**Materials provided**
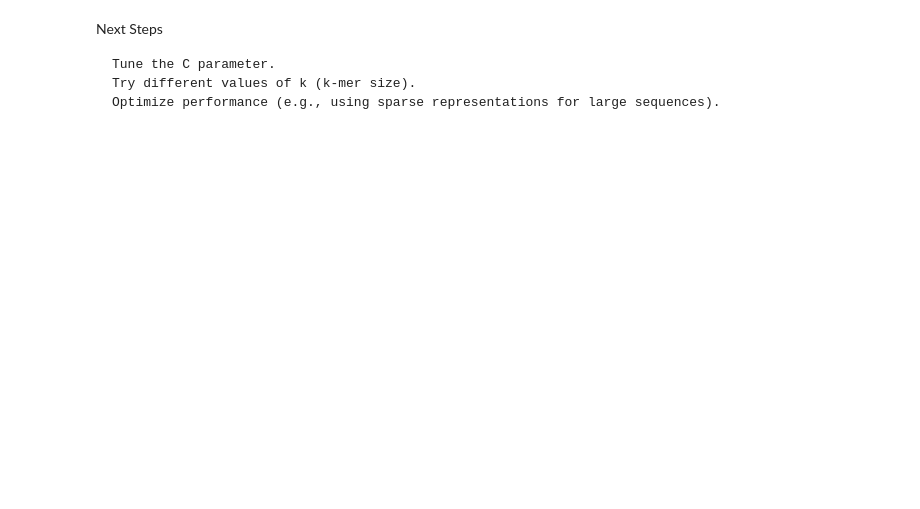
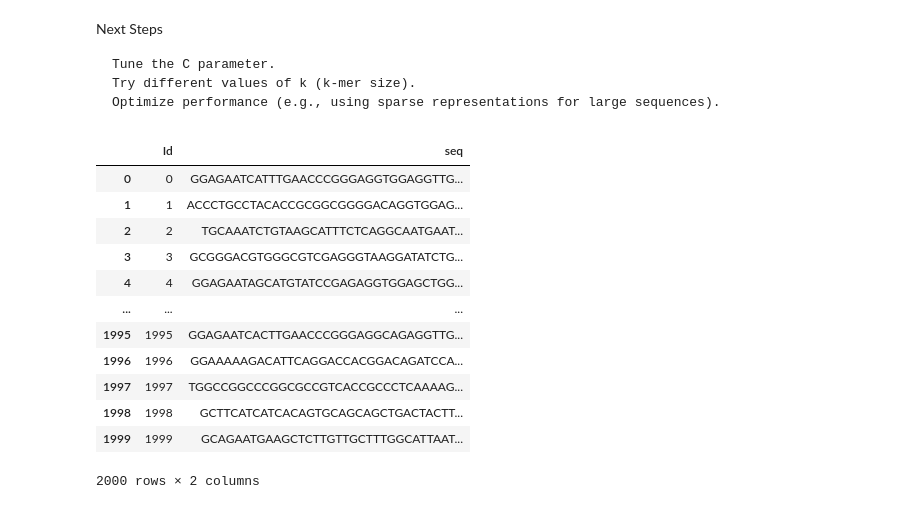
Before and after one commit to FEIPNG/kernel_data_challenge, a Jupyter notebook: cecile.ipynb, the cells around one changed output. Cells and saved outputs as stored; diff of their text form; code cells hidden in the pictures; blank space fills up the shorter version.

```diff
--- a/cecile.ipynb
+++ b/cecile.ipynb
@@ -99,0 +251,18 @@ Next Steps
+# %%
+X = pd.read_csv("./data/Xtr0.csv")
+# %%
+X
+# %% [output]
+|  | Id | seq |
+| 0 | 0 | GGAGAATCATTTGAACCCGGGAGGTGGAGGTTG... |
+| 1 | 1 | ACCCTGCCTACACCGCGGCGGGGACAGGTGGAG... |
+| 2 | 2 | TGCAAATCTGTAAGCATTTCTCAGGCAATGAAT... |
+| 3 | 3 | GCGGGACGTGGGCGTCGAGGGTAAGGATATCTG... |
+| 4 | 4 | GGAGAATAGCATGTATCCGAGAGGTGGAGCTGG... |
+| ... | ... | ... |
+| 1995 | 1995 | GGAGAATCACTTGAACCCGGGAGGCAGAGGTTG... |
+| 1996 | 1996 | GGAAAAAGACATTCAGGACCACGGACAGATCCA... |
+| 1997 | 1997 | TGGCCGGCCCGGCGCCGTCACCGCCCTCAAAAG... |
+| 1998 | 1998 | GCTTCATCATCACAGTGCAGCAGCTGACTACTT... |
+| 1999 | 1999 | GCAGAATGAAGCTCTTGTTGCTTTGGCATTAAT... |
+2000 rows × 2 columns
```
Also changed, not shown: parts of 6 cells of this notebook.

**Problem statement**
Set out every line from the material that contains the string "notebook".

**Task answer**
Before and after one commit to FEIPNG/kernel_data_challenge, a Jupyter notebook: cecile.ipynb, the cells around one changed output. Cells and saved outputs as stored; diff of their text form; code cells hidden in the pictures; blank space fills up the shorter version.
Also changed, not shown: parts of 6 cells of this notebook.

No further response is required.